Visions arises as Boucher’s fourth release in less than two years. Geidi Primes (2010), initially released as a limited 30 cassette run and free download, then followed by Halfaxa (2010) – arguably one of the first witch-house or lo-fi R&B releases. On Darkbloom (2011), Grimes begins taking her first steps as a producer, bringing together the experimentation behind her early work and a cutting edge pop aesthetic.
Each album tackles a different set of influences and styles. Her newest album, Visions, incorporates influences as wide as Enya, TLC and Aphex Twin, drawing from genres like New Jack Swing, IDM, New Age, K-pop, Industrial and glitch. This approach has marked Grimes as a curator of culture, and allowed the project to remain flexible and evolving.
A phantasmic state for the deep listener, sourcing the long forgotten spells running alongside humans for centuries and forcing them through a hyper-futuristic filter. Compositional and vocal delivery are coloured with an emotional trauma. Despite a generally upbeat demeanour, an urgency permeates the music. Calling us between our history and the future it uses the pleasure of minimal rhythms and dance to entice, but beyond its rich, software-sculpted cohesiveness, and vocal energy, runs a very real and odd world.
She describes her work as “the only means through which I can be fully expressive. It is both an ethereal escape from, and a violent embrace of my experience. The creative process is a quest for the ultimate sensual, mystical and cathartic experience and the vehicle for my psychic purging.

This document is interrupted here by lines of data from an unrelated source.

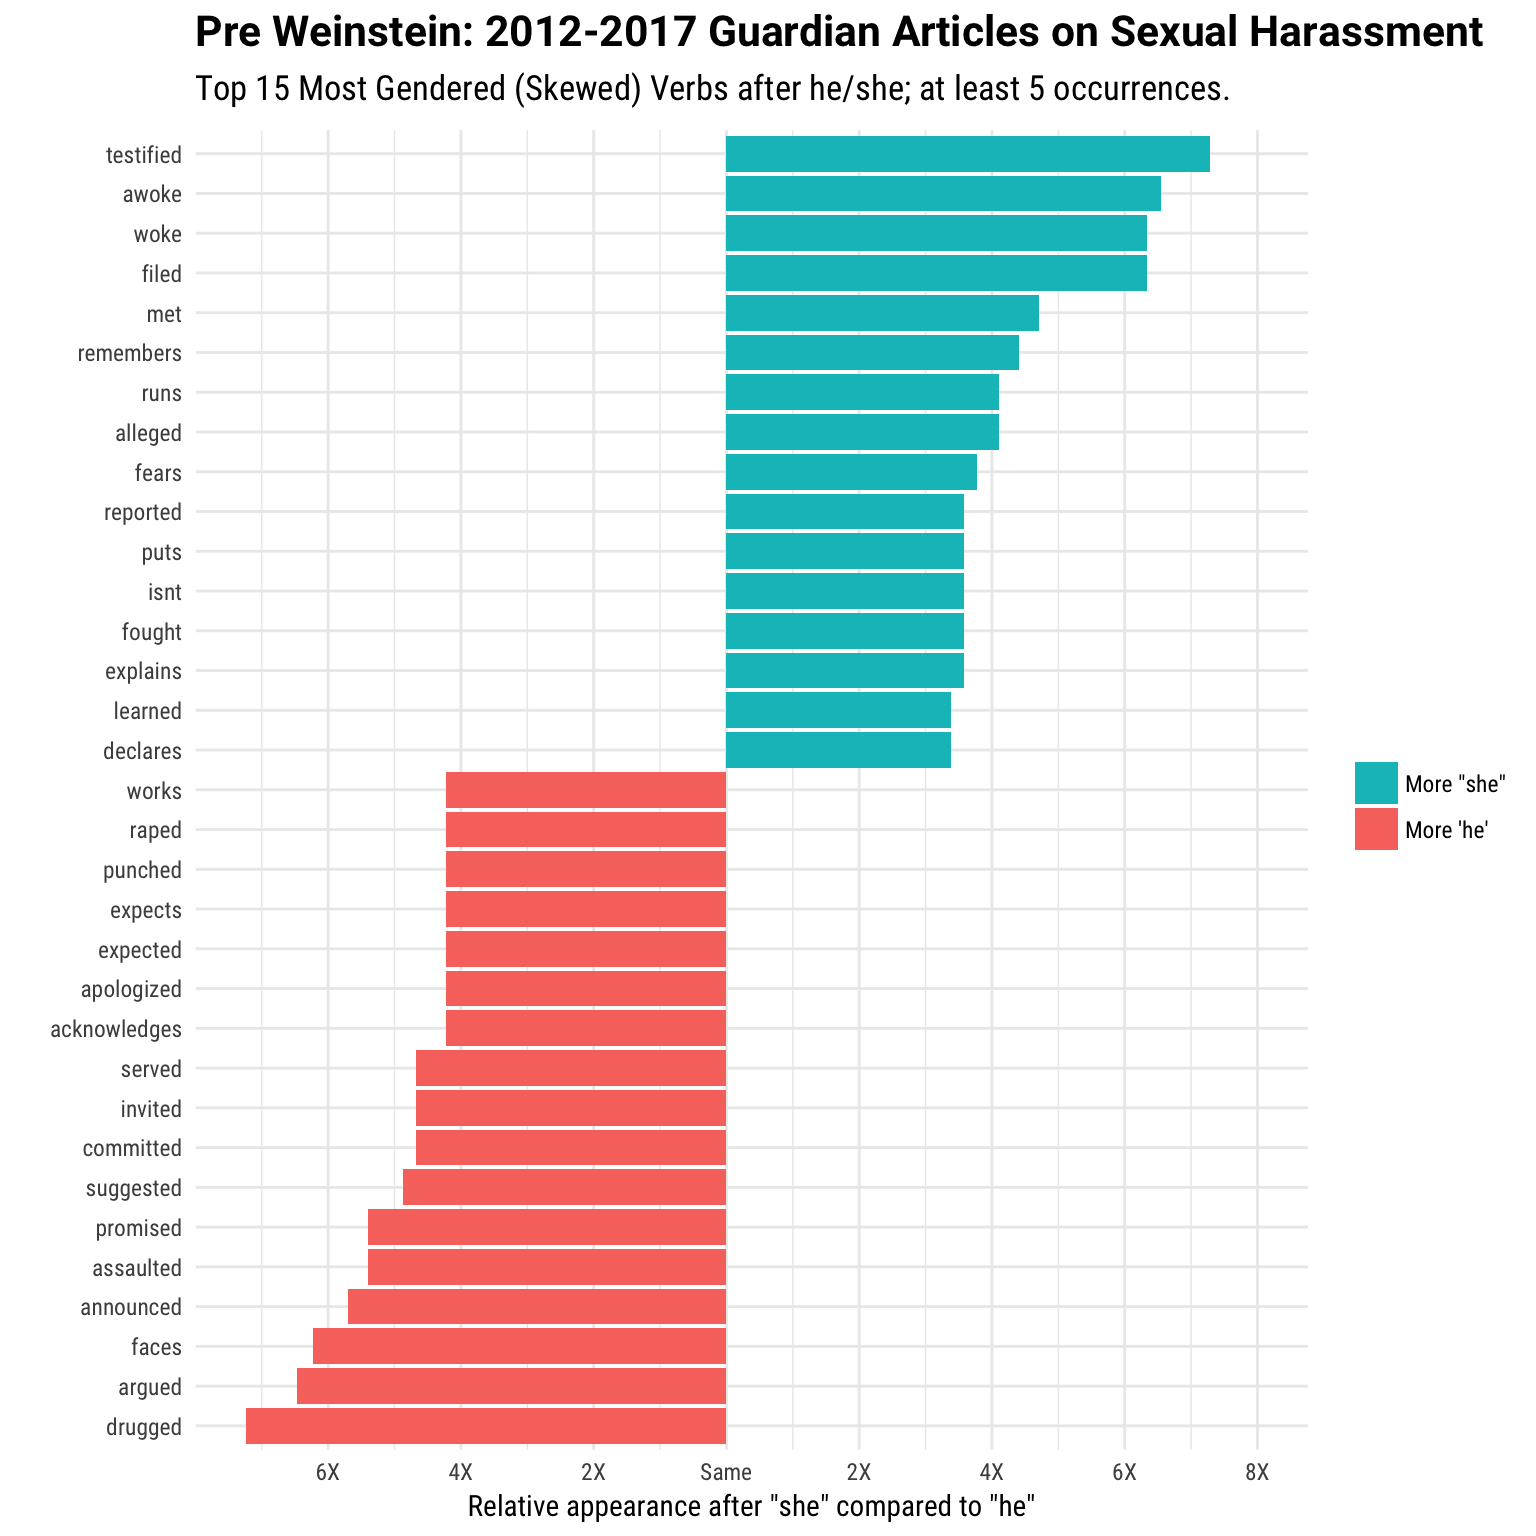
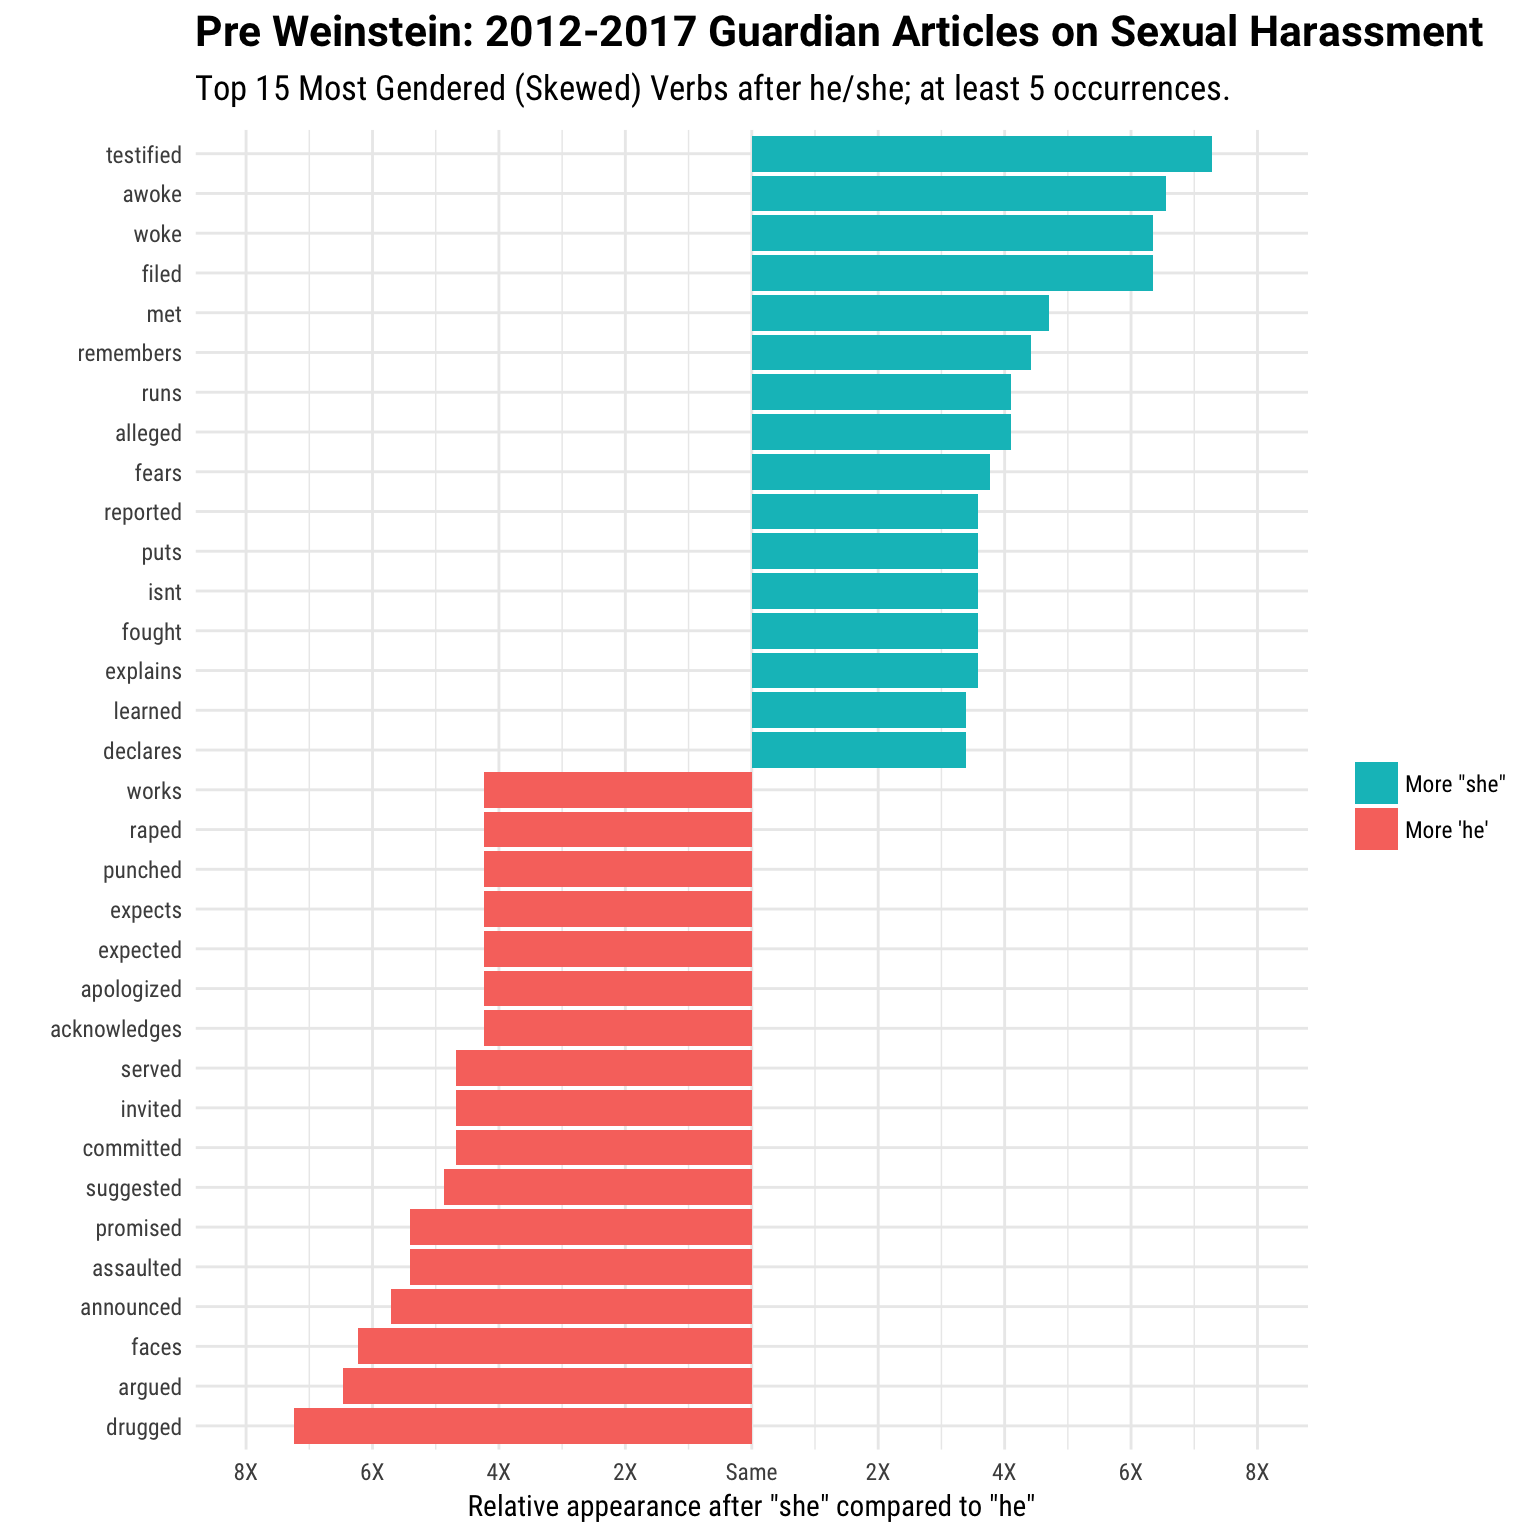
expand limits

diff --git a/content/post/2017-12-02-weinstein-effect.html b/content/post/2017-12-02-weinstein-effect.html
@@ -201,9 +201,9 @@ theme_set(theme_roboto())</code></pre>
   scale_y_continuous(labels = c(&quot;8X&quot;, &quot;6X&quot;, &quot;4X&quot;, &quot;2X&quot;, &quot;Same&quot;, &quot;2X&quot;, &quot;4X&quot;, &quot;6X&quot;, &quot;8X&quot;),
                      breaks = seq(-4, 4)) +
   guides(fill = guide_legend(reverse = TRUE)) +
-  expand_limits(y = 4)</code></pre>
+  expand_limits(y = c(-4, 4))</code></pre>
 <p><img src="/post/2017-12-02-weinstein-effect_files/figure-html/unnamed-chunk-11-1.png" width="768" /></p>
-<p>Several immediate and depressing trends emerge in the data. The top active verbs for women cluster on bringing charges: ‘testified’, ‘filed’; whereas male verbs seem to react to those with ‘argued’, ‘faces’, ‘acknowledges’, and ‘apologies’. Women ‘awoke’ and ‘woke’, matching the more violent male verbs such as ‘drugged’, ‘assaulted’, ‘punched’, and ‘raped’. ‘Alleged’ occurs more than four times after she relative to he, and there is no mention of denial (‘denied’, ‘denies’) after he.</p>
+<p>Several immediate and depressing trends emerge in the data. The top active verbs for women cluster on bringing charges: ‘testified’, ‘filed’; whereas male verbs seem to react to those with ‘argued’, ‘faces’, ‘acknowledges’, and ‘apologized’. Women ‘awoke’ and ‘woke’, matching the more violent male verbs such as ‘drugged’, ‘assaulted’, ‘punched’, and ‘raped’. ‘Alleged’ occurs more than four times after she relative to he, and there is no mention of denial (‘denied’, ‘denies’) after he.</p>
 <p>Another way of visualising the gendered differences is to plot their frequency. This time, we are not limited to just verbs; however we still filter out some uninteresting words. There are additional <code>ggplot</code> and <code>ggrepel</code> arguments in this plot. First, I added two reference lines: a red y-intercept with <code>geom_hline</code> and an invisible x-intercept using <code>geom_vline</code>. Do you not love tidy grammar? Last but not least, I insert <code>geom_text_repel</code> to give us more readability: <code>segment.alpha</code> controls the line transparency, while the <code>force</code> argument governs the aggressiveness of the jittering algorithm:</p>
 <pre class="r"><code>he.she.counts.before %&gt;%
   filter(!word2 %in% c(&quot;himself&quot;, &quot;herself&quot;, &quot;she&quot;, &quot;too&quot;, &quot;later&quot;, &quot;apos&quot;, &quot;just&quot;, &quot;says&quot;),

Visions was conceived in a period of self-imposed cloistering during which time I did not see day-light. ”